  • Financial covenants and milestones that are reasonable and achievable, and that have been amended in recent days to further benefit the Debtors and their estates, including to grant the Debtors access to an additional $75 million in liquidity.
  • A bonding carve-out that has enabled the Debtors to fulfill their self-bonding obligations in the State of Wyoming by having to obtain only approximately $17 million of third-party surety bonds, which is critical to the Debtors’ continued successful operations in Wyoming, where 84 percent of their coal is produced.
  • Substantial incremental liquidity to the Debtors, to the tune of nearly $265 million.
  • The ability to access, and spend, over $100 million of cash collateral, which would not be available outside of the context of the DIP Financing package that was negotiated with the secured lenders.

“These terms are particularly noteworthy in light of the unprecedented challenges facing the coal industry, which have made financings on favorable (or any) terms difficult to find,” Arch Coal added.

It said that four of the objections to this finance package rise and fall on the argument that the Debtors – even without access to the DIP – have unfettered access to approximately $620 million in cash. “They do not,” Arch said. “Absent the DIP Financing, the Debtors do not have the consent of their secured lenders to use Prepetition Collateral, including cash, and the Debtors’ minimal unencumbered assets would not offer sufficient liquidity to maintain the Debtors’ operations. The last of the five Objections betrays a misunderstanding of the bonding carve-out, and was filed despite the fact that the Debtors had previously agreed to amend the Final Order to allay the stated concerns.

“The Objectors also seek cherry-picked modifications to the financing and adequate protection package to serve their interests. Some of the disputed terms fall squarely within the Debtors’ business judgment; other terms are supported by unambiguous case law; and still other terms have been modified in a good-faith effort to resolve the disputes. Not one of the disputed terms provides grounds for denying the DIP Motion, and the Objectors do not have a line-item veto that permits them to modify the DIP Financing to suit their preferences.”

The following parties filed Objections to the DIP Motion: the Official Committee of Unsecured Creditors; Wyoming Machinery Co.; Cecil I. Walker Machinery Co.; Whayne Supply Co.; Boyd Fabrication Inc.; and the Western Organization of Resource Councils. Kinder Morgan Inc. filed a joinder to the committee’s objection.

St. Louis-based Arch Coal filed for Chapter 11 protection on Jan. 11, saying it had already worked out a financial arrangement with lenders that should get it out of bankruptcy quickly and largely intact. It is one of the nation’s largest coal producers.

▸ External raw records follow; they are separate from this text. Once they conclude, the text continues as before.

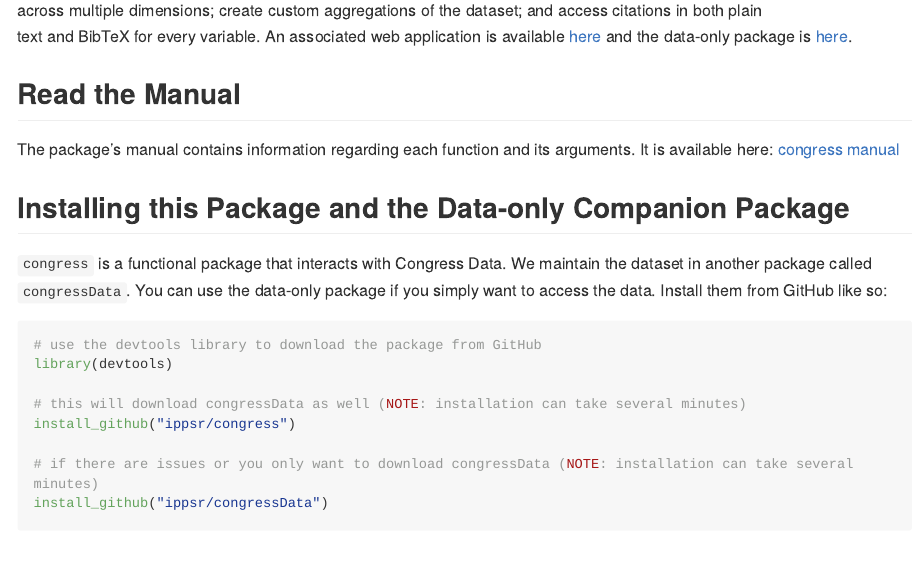
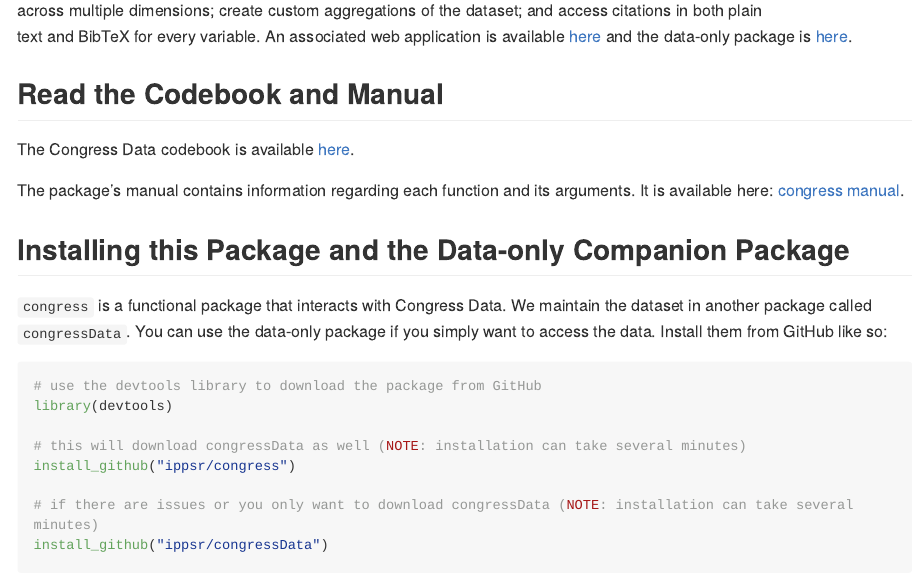
Before and after one commit to IPPSR/CongressData, an R Markdown document (README.Rmd): the page in a window 1100 px wide, from 190 px down. The pictures show the output file README.md that the author committed with the source, drawn offline in the style of GitHub; long lines of code are wrapped.

Commit message:
codebook

```diff
--- a/README.Rmd
+++ b/README.Rmd
@@ -17,9 +17,11 @@
 
 `congress` is a package designed to allow a user with only basic knowledge of R interact with **Congress Data**, a dataset with nearly 800 variables that compiles information about all US congressional districts across 1789-2021. Users can find variables related to demographics, politics, and policy; subset the data across multiple dimensions; create custom aggregations of the dataset; and access citations in both plain text and BibTeX for every variable. An associated web application is available [here](https://congress.ippsr.msu.edu/congress/) and the data-only package is [here](https://github.com/IPPSR/congressData).
 
-## Read the Manual
+## Read the Codebook and Manual
 
-The package's manual contains information regarding each function and its arguments. It is available here: [congress manual](congress_1.0_manual.pdf)
+The Congress Data codebook is available <a href="https://raw.githubusercontent.com/IPPSR/congressData/main/congress_codebook_1.pdf" target="_blank">here</a>.
+
+The package's manual contains information regarding each function and its arguments. It is available here: <a href="https://raw.githubusercontent.com/IPPSR/congress/main/congress_1.0_manual.pdf" target="_blank">congress manual</a>.
 
 ## Installing this Package and the Data-only Companion Package
 
```
Also changed, not shown: README.md.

About Barry Cassell 20414 Articles
Barry Cassell is Chief Analyst for GenerationHub covering coal and emission controls issues, projects and policy. He has covered the coal and power generation industry for more than 24 years, beginning in November 2011 at GenerationHub and prior to that as editor of SNL Energy’s Coal Report. He was formerly with Coal Outlook for 15 years as the publication’s editor and contributing writer, and prior to that he was editor of Coal & Synfuels Technology and associate editor of The Energy Report. He has a bachelor’s degree from Central Michigan University.